1. AI Model Inputs Storage on Cosmos DB Containers


    To create storage for AI model inputs on Azure Cosmos DB, you will need to create a Cosmos DB account, a database within that account, and a container within that database. The Cosmos DB account acts as the management unit for your databases, the database serves as a namespace to manage multiple containers, and the containers are where the actual items for your AI models will be stored.

    Below is a Pulumi program in Python that will create these resources:

    1. Cosmos DB Account: This is the top-level resource which provides the necessary endpoint to interact with the Cosmos DB service.
    2. SQL Database: Under the Cosmos DB account, a SQL API database will be created, which can contain multiple containers.
    3. SQL Container: Within the SQL database, we define a SQL container that will actually store the data.

    Each SQL container is provisioned with a certain amount of throughput, which is measured in Request Units per second (RUs). You need to consider how much throughput to provision based on the expected workload.
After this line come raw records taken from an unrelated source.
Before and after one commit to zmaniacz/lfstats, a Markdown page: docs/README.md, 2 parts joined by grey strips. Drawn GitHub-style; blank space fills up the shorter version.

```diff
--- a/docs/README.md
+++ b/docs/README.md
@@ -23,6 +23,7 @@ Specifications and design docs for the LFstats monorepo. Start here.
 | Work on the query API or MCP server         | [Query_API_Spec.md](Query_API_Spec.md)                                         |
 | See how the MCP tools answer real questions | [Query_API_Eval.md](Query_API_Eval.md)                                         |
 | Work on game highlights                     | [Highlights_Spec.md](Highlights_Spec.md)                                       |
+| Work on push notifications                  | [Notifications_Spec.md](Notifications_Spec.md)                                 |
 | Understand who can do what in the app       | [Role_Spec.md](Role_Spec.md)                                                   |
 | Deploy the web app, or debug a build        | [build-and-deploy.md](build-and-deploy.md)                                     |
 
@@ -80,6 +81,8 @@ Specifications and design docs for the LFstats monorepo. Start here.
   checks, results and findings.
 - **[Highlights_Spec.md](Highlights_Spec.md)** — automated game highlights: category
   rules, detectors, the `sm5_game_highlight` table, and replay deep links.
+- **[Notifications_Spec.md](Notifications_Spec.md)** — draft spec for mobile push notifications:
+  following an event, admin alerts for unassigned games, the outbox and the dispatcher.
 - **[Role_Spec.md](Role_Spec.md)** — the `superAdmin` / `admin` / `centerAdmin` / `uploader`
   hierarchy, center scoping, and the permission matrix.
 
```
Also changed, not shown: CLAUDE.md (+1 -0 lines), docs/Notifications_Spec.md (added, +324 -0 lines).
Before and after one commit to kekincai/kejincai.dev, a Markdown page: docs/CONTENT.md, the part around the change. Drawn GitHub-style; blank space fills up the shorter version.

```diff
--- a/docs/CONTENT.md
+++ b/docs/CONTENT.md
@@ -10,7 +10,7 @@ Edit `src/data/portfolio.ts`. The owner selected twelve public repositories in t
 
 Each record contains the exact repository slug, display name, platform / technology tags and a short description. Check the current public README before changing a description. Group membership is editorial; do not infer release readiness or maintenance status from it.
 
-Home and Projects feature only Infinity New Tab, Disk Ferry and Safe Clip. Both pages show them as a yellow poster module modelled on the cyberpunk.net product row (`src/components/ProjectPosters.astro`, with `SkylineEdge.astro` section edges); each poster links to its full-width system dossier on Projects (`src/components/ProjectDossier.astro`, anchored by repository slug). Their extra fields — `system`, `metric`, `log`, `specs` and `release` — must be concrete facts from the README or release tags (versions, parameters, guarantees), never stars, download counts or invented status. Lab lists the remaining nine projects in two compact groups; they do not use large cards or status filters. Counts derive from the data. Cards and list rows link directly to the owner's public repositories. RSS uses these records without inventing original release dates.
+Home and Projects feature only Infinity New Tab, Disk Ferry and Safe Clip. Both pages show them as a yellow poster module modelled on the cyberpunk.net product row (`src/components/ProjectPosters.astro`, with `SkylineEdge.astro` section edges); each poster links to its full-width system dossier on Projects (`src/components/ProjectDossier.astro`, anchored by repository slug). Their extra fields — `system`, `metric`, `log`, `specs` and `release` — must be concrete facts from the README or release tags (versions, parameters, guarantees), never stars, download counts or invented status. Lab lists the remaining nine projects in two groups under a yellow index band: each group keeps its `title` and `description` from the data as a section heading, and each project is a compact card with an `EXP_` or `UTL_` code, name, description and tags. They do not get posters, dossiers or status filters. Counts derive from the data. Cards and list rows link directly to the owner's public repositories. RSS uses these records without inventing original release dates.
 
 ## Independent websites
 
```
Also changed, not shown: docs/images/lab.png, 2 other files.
    Here's what the Pulumi code looks like for setting up AI model input storage on Azure Cosmos DB Containers:

    import pulumi import pulumi_azure_native as azure_native # Create a new resource group to contain the Cosmos DB account resource_group = azure_native.resources.ResourceGroup('ai_model_resources') # Create a new Cosmos DB account with a SQL API type account = azure_native.documentdb.DatabaseAccount('cosmosdb_account', resource_group_name=resource_group.name, kind="GlobalDocumentDB", locations=[ { "locationName": "East US", "failoverPriority": 0, "isZoneRedundant": False, }, ], database_account_offer_type="Standard", enable_multiple_write_locations=True, ) # Create a new SQL API database within the Cosmos DB account database = azure_native.documentdb.SqlResourceSqlDatabase('sql_database', resource_group_name=resource_group.name, account_name=account.name, resource=azure_native.documentdb.SqlDatabaseResourceArgs( id="aIModelInputsDatabase" ), options=azure_native.documentdb.CreateUpdateOptionsArgs( throughput=400, # Specify the throughput ), ) # Create a new SQL container within the SQL API database container = azure_native.documentdb.SqlResourceSqlContainer('sql_container', resource_group_name=resource_group.name, account_name=account.name, database_name=database.name, resource=azure_native.documentdb.SqlContainerResourceArgs( id="ModelInputs", partitionKey=azure_native.documentdb.ContainerPartitionKeyArgs( paths=["/ModelId"], kind="Hash" ) ), options=azure_native.documentdb.CreateUpdateOptionsArgs( throughput=1000, # Higher throughput, adjust based on actual usage ), ) # Export the Cosmos DB account endpoint and primary master key pulumi.export('endpoint', account.document_endpoint) pulumi.export('primary_master_key', account.list_keys.apply(lambda keys: keys.primary_master_key))

    This program sets up infrastructure where you can store AI model inputs. Once completed, the endpoint of the Cosmos DB service and its primary key are exported. These outputs can be used to configure your AI application to connect to the Cosmos DB container and store or retrieve data.

    Detailed Explanation:

    • azure_native.resources.ResourceGroup: Represents an Azure Resource Group which is a container that holds related resources for an Azure solution.
    • azure_native.documentdb.DatabaseAccount: This creates an Azure Cosmos DB account which is required before you can create any databases or containers.
    • azure_native.documentdb.SqlResourceSqlDatabase: This creates a SQL API database within the Cosmos DB account for managing and containing your containers.
    • azure_native.documentdb.SqlResourceSqlContainer: This creates an individual container within the database that will actually store the items.
    • pulumi.export: Outputs the generated values from the Pulumi program, such as the endpoint and primary master key for the Cosmos DB account. These can be used in other systems or for reference.

    Note on Throughput:

    Throughput settings, represented by throughput parameter, are important for performance considerations. You need to set the throughput according to your application's requirements. It's measured in Request Units per second (RUs). You can start with the default values provided and adjust as necessary based on actual performance and cost management.